account/ route, but it has an additional field populated; the "Route format". To understand how that works, look at your own user profile on the front end. The URL of that profile will look something like this
index.php?members/your-name.1. Specifically, take note of the
your-name.1 part. This is the part we're attempting to match using the "Route format".
The "Route format" allows us to extract data from a request URL, so we can pass that information into the controller action so that the action can load specific information; in this case it loads the details for the requested user profile. It also helps us build links from data passed in. Here's the syntax:
It's interesting to note at this point that the important part of a profile URL for finding the profile is not actually the
your-name bit, but it is actually the user ID (
1). To demonstrate this, change the URL and replace
not-your-name. You will see that the correct profile is found, and a redirect is performed to the correct URL.
The above format indicates that it's an integer based parameter. For building an outgoing link, we pull the integer from the user_id key of the data passed in. If a username key is passed into the data, it will be "slugified" and prepended to the integer ID like you see in the URL to your profile. For matching an incoming URL, this gets turned into a regular expression that matches the integer parameter format.

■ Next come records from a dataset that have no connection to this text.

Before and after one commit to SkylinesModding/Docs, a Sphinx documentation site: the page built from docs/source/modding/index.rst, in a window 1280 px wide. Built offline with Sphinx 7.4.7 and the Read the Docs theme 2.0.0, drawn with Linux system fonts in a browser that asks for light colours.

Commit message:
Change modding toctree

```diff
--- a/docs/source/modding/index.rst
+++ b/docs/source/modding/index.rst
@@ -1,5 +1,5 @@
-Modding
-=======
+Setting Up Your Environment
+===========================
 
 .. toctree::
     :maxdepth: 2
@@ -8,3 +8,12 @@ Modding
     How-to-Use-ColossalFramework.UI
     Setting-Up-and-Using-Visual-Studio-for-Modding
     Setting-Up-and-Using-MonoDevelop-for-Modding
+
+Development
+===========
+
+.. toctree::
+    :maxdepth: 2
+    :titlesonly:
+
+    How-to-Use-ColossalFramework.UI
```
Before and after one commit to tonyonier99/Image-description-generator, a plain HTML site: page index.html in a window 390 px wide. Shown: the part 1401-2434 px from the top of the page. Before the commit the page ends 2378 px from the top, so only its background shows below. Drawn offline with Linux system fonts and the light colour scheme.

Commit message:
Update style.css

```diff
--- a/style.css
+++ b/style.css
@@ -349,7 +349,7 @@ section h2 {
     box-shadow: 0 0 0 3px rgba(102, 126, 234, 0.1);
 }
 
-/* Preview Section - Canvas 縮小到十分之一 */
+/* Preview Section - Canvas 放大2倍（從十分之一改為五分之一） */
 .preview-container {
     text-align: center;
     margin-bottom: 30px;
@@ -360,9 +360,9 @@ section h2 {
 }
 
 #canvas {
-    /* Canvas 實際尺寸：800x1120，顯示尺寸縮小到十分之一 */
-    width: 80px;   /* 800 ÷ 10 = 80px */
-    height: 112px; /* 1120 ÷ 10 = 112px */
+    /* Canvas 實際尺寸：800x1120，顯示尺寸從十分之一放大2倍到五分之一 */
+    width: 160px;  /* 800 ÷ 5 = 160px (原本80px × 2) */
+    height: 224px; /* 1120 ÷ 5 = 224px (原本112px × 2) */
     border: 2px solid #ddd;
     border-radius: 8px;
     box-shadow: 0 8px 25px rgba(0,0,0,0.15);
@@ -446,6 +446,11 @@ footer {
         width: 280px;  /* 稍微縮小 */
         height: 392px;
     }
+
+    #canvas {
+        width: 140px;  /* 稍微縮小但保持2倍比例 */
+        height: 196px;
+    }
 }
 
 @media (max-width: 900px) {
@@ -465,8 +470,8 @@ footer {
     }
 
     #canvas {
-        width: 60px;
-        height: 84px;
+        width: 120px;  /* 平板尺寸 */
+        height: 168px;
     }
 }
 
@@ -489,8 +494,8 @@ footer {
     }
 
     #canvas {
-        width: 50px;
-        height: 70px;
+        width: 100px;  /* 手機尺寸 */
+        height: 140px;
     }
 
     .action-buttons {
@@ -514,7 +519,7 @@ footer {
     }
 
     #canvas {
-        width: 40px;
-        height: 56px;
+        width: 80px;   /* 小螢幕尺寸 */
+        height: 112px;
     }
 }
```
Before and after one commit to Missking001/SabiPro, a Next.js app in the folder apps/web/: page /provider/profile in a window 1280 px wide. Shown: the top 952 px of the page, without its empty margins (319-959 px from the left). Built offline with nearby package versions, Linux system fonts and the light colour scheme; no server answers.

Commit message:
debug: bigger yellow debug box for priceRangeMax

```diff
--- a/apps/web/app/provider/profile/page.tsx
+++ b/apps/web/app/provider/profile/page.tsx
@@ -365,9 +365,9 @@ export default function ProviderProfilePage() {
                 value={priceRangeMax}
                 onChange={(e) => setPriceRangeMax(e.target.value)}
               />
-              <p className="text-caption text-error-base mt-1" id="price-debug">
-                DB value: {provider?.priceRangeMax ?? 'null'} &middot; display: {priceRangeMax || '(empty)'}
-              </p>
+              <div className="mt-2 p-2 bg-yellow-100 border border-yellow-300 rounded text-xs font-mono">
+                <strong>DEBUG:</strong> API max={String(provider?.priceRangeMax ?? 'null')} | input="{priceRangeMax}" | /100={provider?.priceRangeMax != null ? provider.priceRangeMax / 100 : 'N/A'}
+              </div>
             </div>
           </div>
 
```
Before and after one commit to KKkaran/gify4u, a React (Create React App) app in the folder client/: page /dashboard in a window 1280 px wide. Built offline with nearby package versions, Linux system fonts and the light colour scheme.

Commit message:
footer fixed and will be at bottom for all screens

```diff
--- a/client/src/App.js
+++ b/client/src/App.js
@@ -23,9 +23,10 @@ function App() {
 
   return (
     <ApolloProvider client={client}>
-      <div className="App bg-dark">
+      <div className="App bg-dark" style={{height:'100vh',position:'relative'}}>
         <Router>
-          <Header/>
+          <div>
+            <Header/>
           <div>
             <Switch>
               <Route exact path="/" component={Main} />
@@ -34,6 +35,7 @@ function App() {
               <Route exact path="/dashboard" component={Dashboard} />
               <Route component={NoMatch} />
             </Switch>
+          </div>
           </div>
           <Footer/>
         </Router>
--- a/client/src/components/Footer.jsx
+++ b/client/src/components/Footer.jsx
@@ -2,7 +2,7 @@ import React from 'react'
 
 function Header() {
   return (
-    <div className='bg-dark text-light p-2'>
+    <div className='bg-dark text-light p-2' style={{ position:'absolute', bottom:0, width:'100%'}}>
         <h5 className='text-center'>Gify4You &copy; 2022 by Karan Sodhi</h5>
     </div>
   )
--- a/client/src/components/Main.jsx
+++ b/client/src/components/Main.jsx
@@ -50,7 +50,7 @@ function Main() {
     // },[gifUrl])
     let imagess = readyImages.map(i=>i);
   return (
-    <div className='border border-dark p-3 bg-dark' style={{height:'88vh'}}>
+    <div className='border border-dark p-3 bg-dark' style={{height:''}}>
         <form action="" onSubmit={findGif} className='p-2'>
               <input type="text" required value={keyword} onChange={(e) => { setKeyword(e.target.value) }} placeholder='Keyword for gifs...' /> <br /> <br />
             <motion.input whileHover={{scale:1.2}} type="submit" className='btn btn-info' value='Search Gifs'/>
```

:page is a shortcut for generating the page-123 part of a link. In this case, it looks for the page in the link parameters. If found, it's put in the URL and then removed from the params. For incoming parsing, if matched (it can be empty), it will add the page number to the parameters passed to a controller.
When a route is matched to a specific controller and action, any parameters in the URL are wrapped up into a special object we call the
ParameterBag. This object is specifically designed to separate normal URL parameters with those which come from the route match. The
ParameterBag object is passed into every controller action, and is used as follows:
$userId = $params->user_id;
It is also possible to split routes into further sub-names. You can see this in action by looking at the
members/following route. In this example,
following is the sub-name to the route
members. Ordinarily, a URL which looks like
following part would indicate the action, and simply match against the normal
members/ route. However, if there's a route that matches the prefix "members" and the "sub-name" following, it will be used instead. This is true here, so it builds a link like the following:
For incoming route matching, this route will be tested before the basic members route; if it matches, it will be used.
This sub-name system allows behavior changes, such as changing the position of parameters or sub-grouping routes into different controllers or with different params. You can see an example of the latter in the Resource Manager and Media Gallery add-ons.